Gold ticks up on Middle East tension, econ worries

Gold ticks up on Middle East tension, econ worries
By Lewa Pardomuan
SINGAPORE | Thu Mar 10, 2011 10:33pm EST
(Reuters) - Gold ticked up on Friday after reports of police firing on protesters in Saudi Arabia ignited fears of further Middle East unrest, but bullion was on track for its biggest weekly decline since late January, down more than $20 from a lifetime high hit at the start of the week.

Saudi police fired in the air to disperse protesting Shi'ites and three people were injured on the eve of a day of protests called for Friday by activists using the Internet, while protests were planned in other Gulf countries such as Yemen, Kuwait and Bahrain.

The time after Friday prayers has proved to be crucial in popular uprisings in North Africa and the Middle East which have brought down Tunisian and Egyptian rulers who once seemed invulnerable.

Gold added $3.30 to $1,415.89 by 0309 GMT, but a surging U.S. dollar was likely to cap gains. Gold hit a record of $1,444.40 on Monday, when investors poured money into bullion as oil jumped on violence in Libya and after the downgrade of Greece's credit rating reignited worries about euro zone sovereign debt.

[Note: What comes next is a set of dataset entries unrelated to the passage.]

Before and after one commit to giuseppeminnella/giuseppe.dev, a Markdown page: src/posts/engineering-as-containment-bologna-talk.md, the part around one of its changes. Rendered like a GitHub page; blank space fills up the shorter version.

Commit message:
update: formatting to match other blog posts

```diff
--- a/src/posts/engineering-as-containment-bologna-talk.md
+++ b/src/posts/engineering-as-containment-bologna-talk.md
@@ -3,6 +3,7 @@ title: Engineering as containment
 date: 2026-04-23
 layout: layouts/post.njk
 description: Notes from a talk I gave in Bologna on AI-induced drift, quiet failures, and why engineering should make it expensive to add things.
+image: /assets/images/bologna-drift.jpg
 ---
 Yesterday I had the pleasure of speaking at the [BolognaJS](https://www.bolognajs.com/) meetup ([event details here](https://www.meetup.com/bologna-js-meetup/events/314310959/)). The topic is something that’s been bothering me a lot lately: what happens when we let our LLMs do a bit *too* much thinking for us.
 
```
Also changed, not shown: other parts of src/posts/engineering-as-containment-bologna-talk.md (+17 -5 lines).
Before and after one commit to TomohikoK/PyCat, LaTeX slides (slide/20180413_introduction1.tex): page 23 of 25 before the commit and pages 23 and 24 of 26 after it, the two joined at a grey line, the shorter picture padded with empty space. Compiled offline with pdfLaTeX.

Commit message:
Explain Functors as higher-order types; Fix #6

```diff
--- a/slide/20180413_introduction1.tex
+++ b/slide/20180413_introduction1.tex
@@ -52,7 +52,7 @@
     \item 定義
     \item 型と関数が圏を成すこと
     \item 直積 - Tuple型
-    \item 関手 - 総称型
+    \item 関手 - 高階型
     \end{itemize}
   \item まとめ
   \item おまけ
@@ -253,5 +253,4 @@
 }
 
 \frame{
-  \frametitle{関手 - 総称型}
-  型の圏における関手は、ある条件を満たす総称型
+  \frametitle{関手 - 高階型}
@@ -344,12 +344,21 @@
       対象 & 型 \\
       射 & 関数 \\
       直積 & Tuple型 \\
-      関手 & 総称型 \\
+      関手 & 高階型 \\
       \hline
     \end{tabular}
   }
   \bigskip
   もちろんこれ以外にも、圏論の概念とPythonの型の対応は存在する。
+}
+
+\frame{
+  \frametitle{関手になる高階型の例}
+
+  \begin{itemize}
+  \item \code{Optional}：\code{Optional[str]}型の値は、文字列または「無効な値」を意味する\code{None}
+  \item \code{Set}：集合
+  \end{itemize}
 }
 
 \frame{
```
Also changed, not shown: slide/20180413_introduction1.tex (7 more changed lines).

"We are waiting for some escalation in the situation within Saudi. If protesters become more aggressive in some way, you might find see more buying but again, it's being pressured on one side by the dollar," said Darren Heathcote, head of trading at Investec Australia in Sydney.

"On the one side, we've got, probably, downward pressure as a result of a stronger dollar and a bit of flight to safety going on. On the other hand, gold's attractiveness as a safe haven would probably increase, given the uncertainties surrounding Middle East and particularly what's going on in Saudi."

U.S. gold futures for April rose $3.9 to $1,416.4 an ounce. The contract hit record at $1,445.70 on Monday.

Spot gold will fall more next week to a range of $1,360 to $1,376 per ounce based on its wave pattern and a Fibonacci retracement analysis, according to Wang Tao, who is a Reuters market analyst for commodities and energy technicals.

China's February inflation data, which offered tentative signs the government is succeeding in tamping price pressures, helped boost gold on Friday. Soaring inflation in China had sparked worries it could cut the country's demand for commodities, including gold.

Further monetary tightening to tamp inflation in China however remains a possibility.

"I think we are still expecting robust demand from China. But I think the Chinese buying is more on a longer-term basis, so I guess the situation in Saudi Arabia is still a major factor supporting gold," said a dealer in Singapore.

"There's quite a lot fluidity regarding the situation there. I think there's a potential for some headline risks."

Silver was steady at $35.31 an ounce, having rallied to a 31-year peak above $36 on Monday to track rally in gold and also due to a growing interest in the metal as an alternative investment. Holdings on iShares Silver Trust were unchanged at a record high at 10,974.06 tonnes.

"We have raised our silver price profile significantly, by 16 percent to$35.50 an ounce in 2011 and 18 percent to $36.25 an ounce in 2012," said BNP Paribas in a report. "We expect investment demand to remain strong throughout the year and the gold/silver ratio to stay in the low 40s."

The euro stayed on the backfoot early in Asia on Friday after having suffered its biggest one-day fall against the dollar in a month, and further losses may loom if a euro zone summit fails to soothe market nerves on sovereign debt.

In the energy market, oil was steady near $103 on Friday after its biggest one-day loss in a month, with investors watching for developments in Saudi Arabia after police clashed with protesters ahead of a planned "Day of Rage" against the monarchy.

(Reporting by Lewa Pardomuan; Editing by Ed Lane)